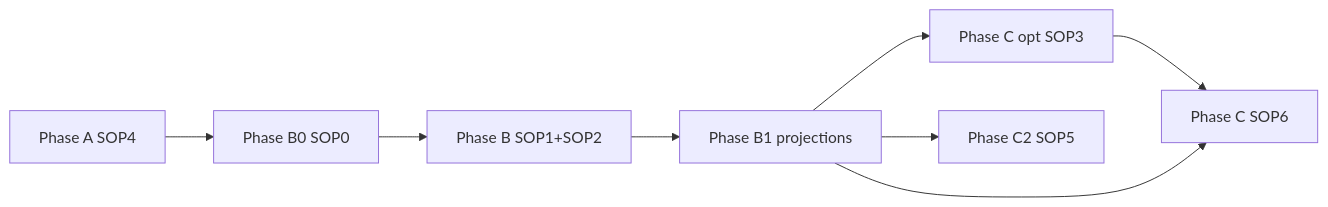
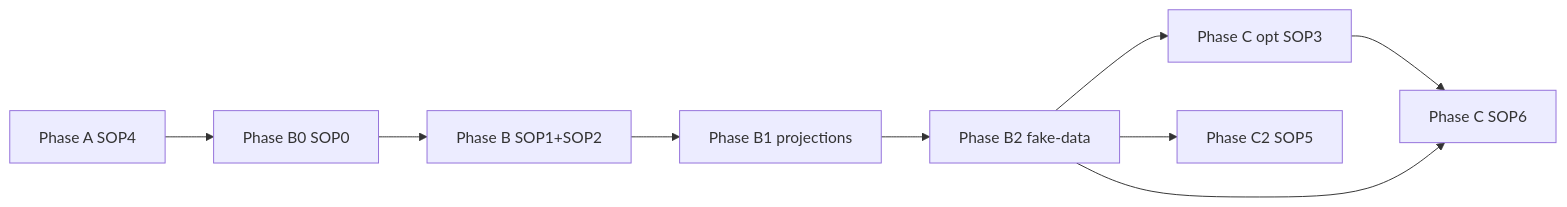
The diagram in starterkit/personal-mcp/SOP_SEQUENCE.md (mindflight-orchestrator/starter-kit-ghostcrab-perso), drawn with Mermaid before and after one commit. The commit also changed other lines of this file and 12 other files, not shown here.

First line of the commit message:
Align StarterKit projections with ghostcrab-personal-mcp artifact taxonomy and B2 fake-data routes.

````diff
--- a/starterkit/personal-mcp/SOP_SEQUENCE.md
+++ b/starterkit/personal-mcp/SOP_SEQUENCE.md
@@ -26,14 +26,15 @@
 ```mermaid
 flowchart LR
   A[Phase A SOP4]
   B0[Phase B0 SOP0]
   B[Phase B SOP1+SOP2]
   B1[Phase B1 projections]
+  B2[Phase B2 fake-data]
   C3[Phase C opt SOP3]
   C6[Phase C SOP6]
   C2[Phase C2 SOP5]
-  A --> B0 --> B --> B1
-  B1 --> C3 --> C6
-  B1 --> C6
-  B1 --> C2
+  A --> B0 --> B --> B1 --> B2
+  B2 --> C3 --> C6
+  B2 --> C6
+  B2 --> C2
 ```
````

- - - -

WHAT THE TASK REQUIRES: If a picture appears in the records, omit it and print everything else exactly.

RESULT:
The diagram in starterkit/personal-mcp/SOP_SEQUENCE.md (mindflight-orchestrator/starter-kit-ghostcrab-perso), drawn with Mermaid before and after one commit. The commit also changed other lines of this file and 12 other files, not shown here.

First line of the commit message:
Align StarterKit projections with ghostcrab-personal-mcp artifact taxonomy and B2 fake-data routes.

````diff
--- a/starterkit/personal-mcp/SOP_SEQUENCE.md
+++ b/starterkit/personal-mcp/SOP_SEQUENCE.md
@@ -26,14 +26,15 @@
 ```mermaid
 flowchart LR
   A[Phase A SOP4]
   B0[Phase B0 SOP0]
   B[Phase B SOP1+SOP2]
   B1[Phase B1 projections]
+  B2[Phase B2 fake-data]
   C3[Phase C opt SOP3]
   C6[Phase C SOP6]
   C2[Phase C2 SOP5]
-  A --> B0 --> B --> B1
-  B1 --> C3 --> C6
-  B1 --> C6
-  B1 --> C2
+  A --> B0 --> B --> B1 --> B2
+  B2 --> C3 --> C6
+  B2 --> C6
+  B2 --> C2
 ```
````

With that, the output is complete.